╭─ INFORMATION SUPPLIED
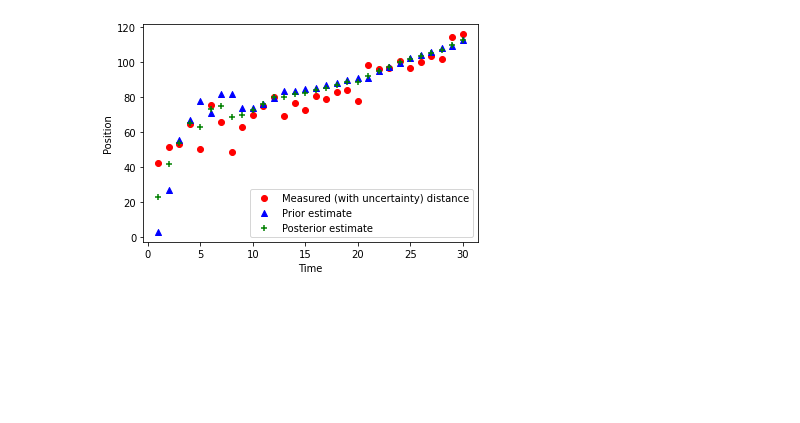
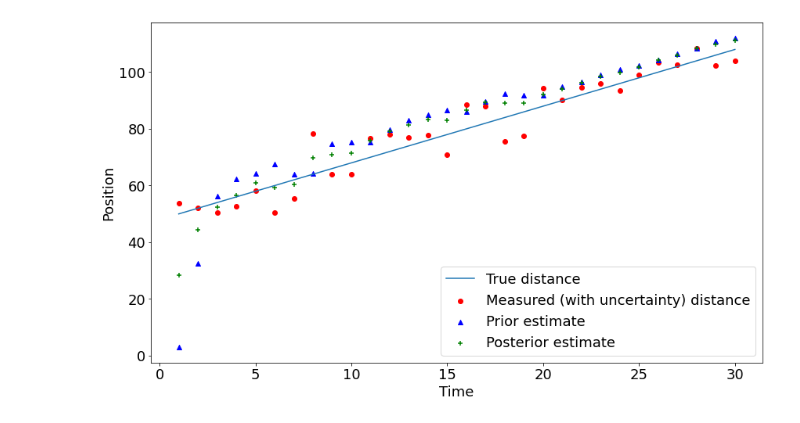
Before and after one commit to Sonat-Consulting/kf-demo, a Jupyter notebook: kalman-filter/kalman-filter.ipynb, the cells around one changed output. Drawn from its saved outputs; the diff is of its cells as text; code cells hidden in the pictures; blank space fills up the shorter version.

Commit message:
Completion of notebook. Added observed and true state data

```diff
--- a/kalman-filter/kalman-filter.ipynb
+++ b/kalman-filter/kalman-filter.ipynb
@@ -58,9 +62,10 @@ Sigma_y = array([[50,0],
                  [0,1]])
 kf.Sigma_y = Sigma_y[0,0]
 
-read_data = True
+read_data = not develop
 if read_data:
-    pos_obs = np.loadtxt("car_position_observations.csv", delimiter=",")
+    pos_obs = np.loadtxt("observed_car_position.csv", delimiter=",")
+    pos_truth = np.loadtxt("true_car_position.csv", delimiter=",")
     T = pos_obs.size
 else:
     T = 30
@@ -68,16 +73,16 @@ else:
     for t in range(1,T):
         x_truth.append(kf.M@x_truth[t-1])
     x_obs = [xt + np.random.multivariate_normal([0,0], Sigma_y, 1).T for xt in x_truth]
-# %%
-dump_data = False # not read_data
-if dump_data:
-    pos_obs = asarray([obs[0] for obs in x_obs])
-    np.savetxt("car_position_observations.csv", pos_obs, delimiter=",")
+# %%
+dump_data = develop
+if dump_data:
+    pos_obs = asarray([obs[0] for obs in x_obs])
+    np.savetxt("observed_car_position.csv", pos_obs, delimiter=",")
+    pos_truth = asarray([o[0] for o in x_truth])
+    np.savetxt("true_car_position.csv", pos_truth, delimiter=",")
 # %%
 # Assimilate over time
 time = np.linspace(1,T,T)
-#pos_truth = [o[0] for o in x_truth]
-pos_obs = [obs[0] for obs in x_obs]
 mu_prior = []
 mu_posterior = []
 for t in range(T):
@@ -90,17 +95,17 @@ for t in range(T):
 # %%
 # Inspect
 plot1 = plt.figure(1)
-#plt.plot(time, pos_truth)
+plt.plot(time, pos_truth)
 plt.scatter(time, pos_obs, color="red")
 plt.ylabel('Position')
 plt.xlabel('Time')
 plt.scatter(time, mu_prior, color="blue", marker="^")
 plt.scatter(time, mu_posterior, color="green", marker="+")
 plt.legend([
-    #'True distance',
+    'True distance',
     'Measured (with uncertainty) distance',
     'Prior estimate',
     'Posterior estimate'])
 plt.show()
 # %% [output]
-[figure, old version]
+[figure, new version]
```
Also changed, not shown: parts of 1 cell of this notebook, 3 other files.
╰─
→ EXERCISE DIRECTIONS: Output the listing above exactly, excluding all pictures.

→ WRITTEN RESPONSE:
Before and after one commit to Sonat-Consulting/kf-demo, a Jupyter notebook: kalman-filter/kalman-filter.ipynb, the cells around one changed output. Drawn from its saved outputs; the diff is of its cells as text; code cells hidden in the pictures; blank space fills up the shorter version.

Commit message:
Completion of notebook. Added observed and true state data

```diff
--- a/kalman-filter/kalman-filter.ipynb
+++ b/kalman-filter/kalman-filter.ipynb
@@ -58,9 +62,10 @@ Sigma_y = array([[50,0],
                  [0,1]])
 kf.Sigma_y = Sigma_y[0,0]
 
-read_data = True
+read_data = not develop
 if read_data:
-    pos_obs = np.loadtxt("car_position_observations.csv", delimiter=",")
+    pos_obs = np.loadtxt("observed_car_position.csv", delimiter=",")
+    pos_truth = np.loadtxt("true_car_position.csv", delimiter=",")
     T = pos_obs.size
 else:
     T = 30
@@ -68,16 +73,16 @@ else:
     for t in range(1,T):
         x_truth.append(kf.M@x_truth[t-1])
     x_obs = [xt + np.random.multivariate_normal([0,0], Sigma_y, 1).T for xt in x_truth]
-# %%
-dump_data = False # not read_data
-if dump_data:
-    pos_obs = asarray([obs[0] for obs in x_obs])
-    np.savetxt("car_position_observations.csv", pos_obs, delimiter=",")
+# %%
+dump_data = develop
+if dump_data:
+    pos_obs = asarray([obs[0] for obs in x_obs])
+    np.savetxt("observed_car_position.csv", pos_obs, delimiter=",")
+    pos_truth = asarray([o[0] for o in x_truth])
+    np.savetxt("true_car_position.csv", pos_truth, delimiter=",")
 # %%
 # Assimilate over time
 time = np.linspace(1,T,T)
-#pos_truth = [o[0] for o in x_truth]
-pos_obs = [obs[0] for obs in x_obs]
 mu_prior = []
 mu_posterior = []
 for t in range(T):
@@ -90,17 +95,17 @@ for t in range(T):
 # %%
 # Inspect
 plot1 = plt.figure(1)
-#plt.plot(time, pos_truth)
+plt.plot(time, pos_truth)
 plt.scatter(time, pos_obs, color="red")
 plt.ylabel('Position')
 plt.xlabel('Time')
 plt.scatter(time, mu_prior, color="blue", marker="^")
 plt.scatter(time, mu_posterior, color="green", marker="+")
 plt.legend([
-    #'True distance',
+    'True distance',
     'Measured (with uncertainty) distance',
     'Prior estimate',
     'Posterior estimate'])
 plt.show()
 # %% [output]
-[figure, old version]
+[figure, new version]
```
Also changed, not shown: parts of 1 cell of this notebook, 3 other files.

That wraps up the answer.